● **About this exercise**:
All lines of the records below that contain the word "display" must be listed.
========================================================================
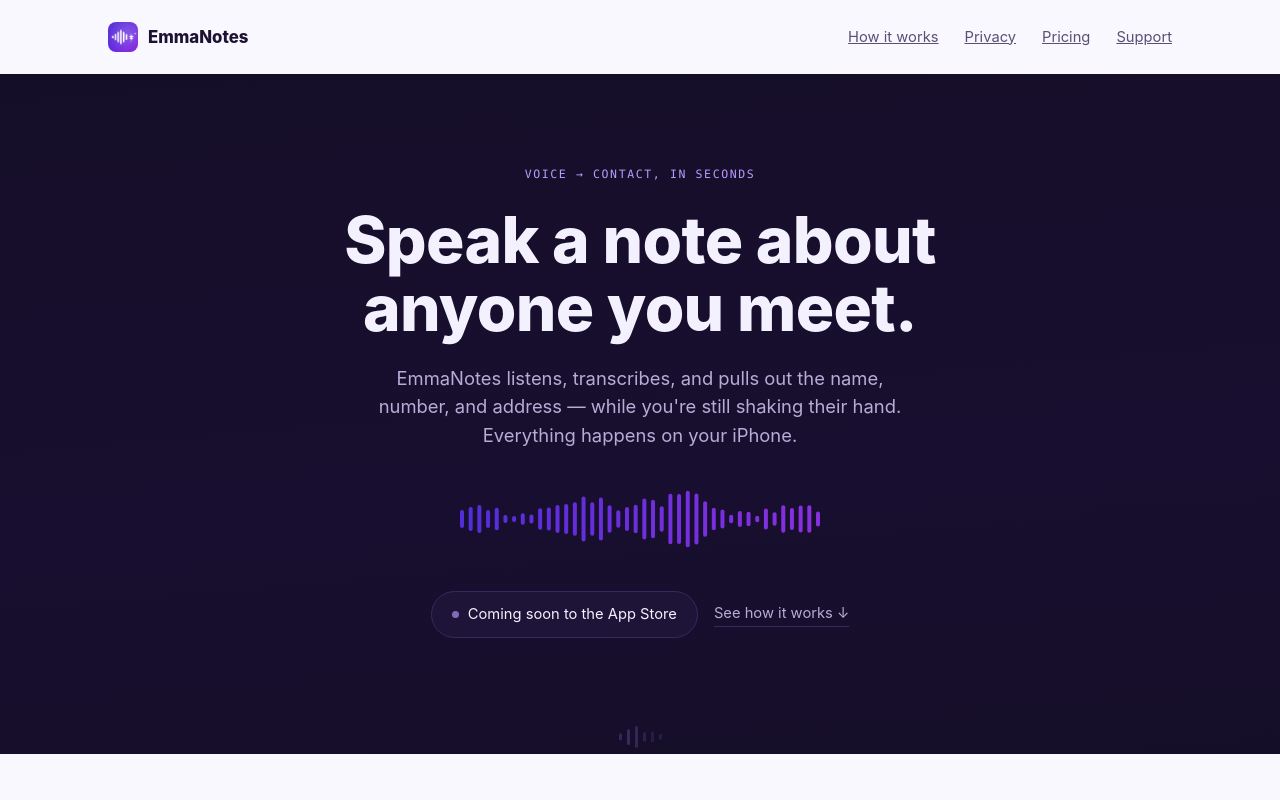
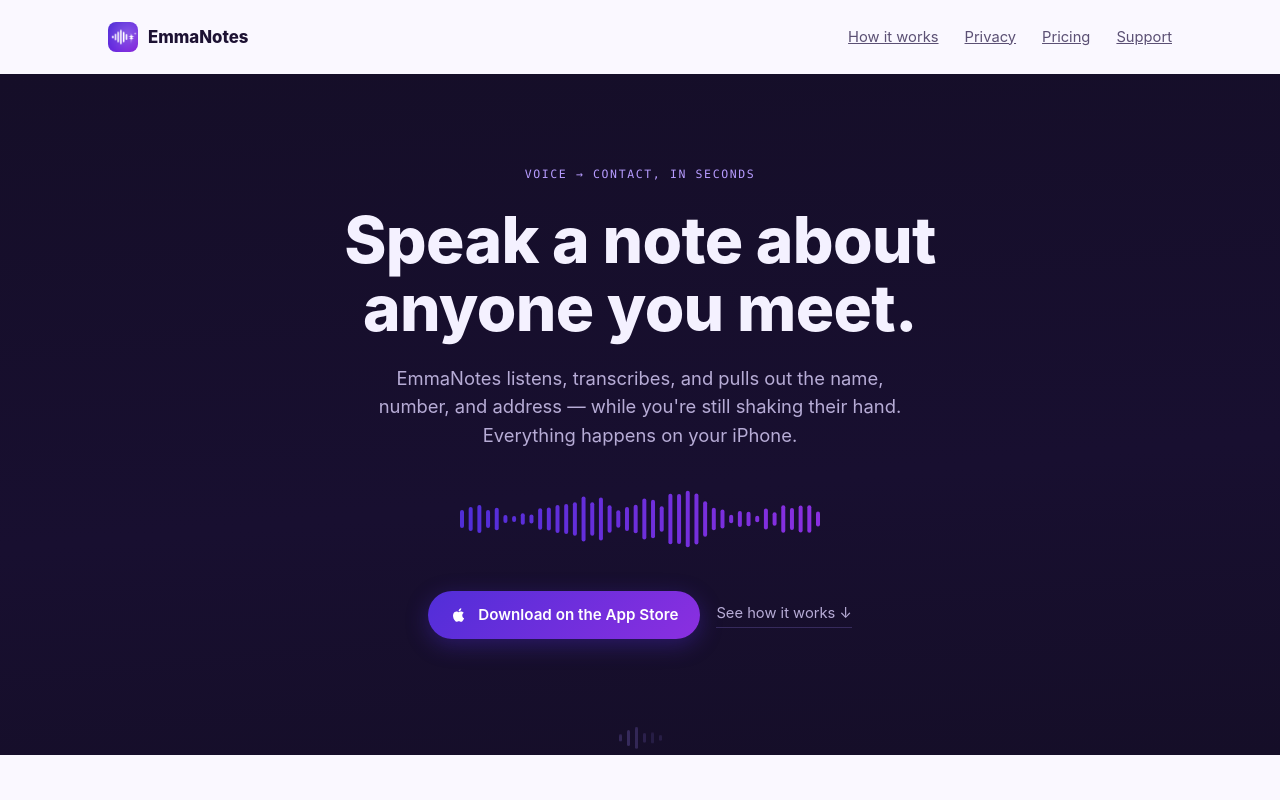
Before and after one commit to vishalcool88/emmanotes-pages, a plain HTML site: page index.html in a window 1280 px wide. Shown: the top 800 px of the page. Drawn offline with Linux system fonts and the light colour scheme.

Commit message:
Add App Store download link (replaces 'Coming soon' badge)
Co-Authored-By: Claude Opus 5.5 <noreply@anthropic.com>
Claude-Session: https://claude.ai/code/session_01Qyk1F1wthKkM1pb8u5kv9L

```diff
--- a/index.html
+++ b/index.html
@@ -20,15 +20,17 @@
   }
   canvas#wave { display: block; margin: 0 auto 36px; }
   .cta-row { display: flex; align-items: center; justify-content: center; gap: 16px; flex-wrap: wrap; margin-bottom: 12px; }
-  .badge-soon {
-    display: inline-flex; align-items: center; gap: 9px;
-    border: 1px solid var(--ink-line); border-radius: 999px; padding: 11px 20px;
-    font-size: 0.92rem; color: var(--text-on-ink);
-    background: var(--ink-raised);
+  .btn-store {
+    display: inline-flex; align-items: center; gap: 10px;
+    border-radius: 999px; padding: 12px 22px;
+    font-size: 0.95rem; font-weight: 600; color: #fff; text-decoration: none;
+    background: linear-gradient(135deg, var(--violet-deep), var(--violet-bright));
+    box-shadow: 0 6px 22px rgba(81, 46, 216, 0.35);
+    transition: transform 0.15s ease, box-shadow 0.15s ease;
   }
-  .badge-soon .dot { width: 7px; height: 7px; border-radius: 50%; background: var(--violet-glow); animation: dot-pulse 1.8s ease-in-out infinite; }
-  @media (prefers-reduced-motion: reduce) { .badge-soon .dot { animation: none; } }
-  @keyframes dot-pulse { 0%,100% { opacity: 0.4; } 50% { opacity: 1; } }
+  .btn-store:hover { transform: translateY(-1px); box-shadow: 0 10px 28px rgba(81, 46, 216, 0.45); }
+  .btn-store svg { width: 18px; height: 18px; fill: currentColor; }
+  @media (prefers-reduced-motion: reduce) { .btn-store { transition: none; } .btn-store:hover { transform: none; } }
   .link-ghost {
     font-size: 0.92rem; color: var(--text-on-ink-dim); text-decoration: none; border-bottom: 1px solid var(--ink-line); padding-bottom: 2px;
   }
@@ -144,7 +146,10 @@
     <p class="sub">EmmaNotes listens, transcribes, and pulls out the name, number, and address — while you're still shaking their hand. Everything happens on your iPhone.</p>
     <canvas id="wave" width="360" height="72"></canvas>
     <div class="cta-row">
-      <span class="badge-soon"><span class="dot"></span> Coming soon to the App Store</span>
+      <a class="btn-store" href="https://apps.apple.com/ca/app/emmanotes/id6790657989" target="_blank" rel="noopener">
+        <svg viewBox="0 0 24 24" aria-hidden="true"><path d="M16.37 12.6c-.02-2.3 1.88-3.4 1.96-3.46-1.07-1.56-2.73-1.78-3.32-1.8-1.41-.14-2.76.83-3.48.83-.72 0-1.82-.81-3-.79-1.54.02-2.96.9-3.76 2.28-1.6 2.78-.41 6.9 1.15 9.16.76 1.1 1.67 2.34 2.86 2.3 1.15-.05 1.58-.74 2.97-.74 1.38 0 1.77.74 2.98.72 1.23-.02 2.01-1.12 2.76-2.23.87-1.28 1.23-2.52 1.25-2.58-.03-.01-2.4-.92-2.42-3.65zM14.1 5.86c.63-.77 1.06-1.83.94-2.89-.91.04-2.01.61-2.66 1.37-.58.67-1.09 1.75-.96 2.79 1.02.08 2.05-.52 2.68-1.27z"/></svg>
+        Download on the App Store
+      </a>
       <a class="link-ghost" href="#how">See how it works ↓</a>
     </div>
   </div>
@@ -279,6 +284,7 @@
     <div class="foot-links">
       <a href="privacy.html">Privacy Policy</a>
       <a href="support.html">Support</a>
+      <a href="https://apps.apple.com/ca/app/emmanotes/id6790657989" target="_blank" rel="noopener">App Store</a>
     </div>
     <div class="foot-copy">© 2026 CanLabs</div>
   </div>
```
========================================================================
● **Response for this exercise**:
   canvas#wave { display: block; margin: 0 auto 36px; }
   .cta-row { display: flex; align-items: center; justify-content: center; gap: 16px; flex-wrap: wrap; margin-bottom: 12px; }
-    display: inline-flex; align-items: center; gap: 9px;
+    display: inline-flex; align-items: center; gap: 10px;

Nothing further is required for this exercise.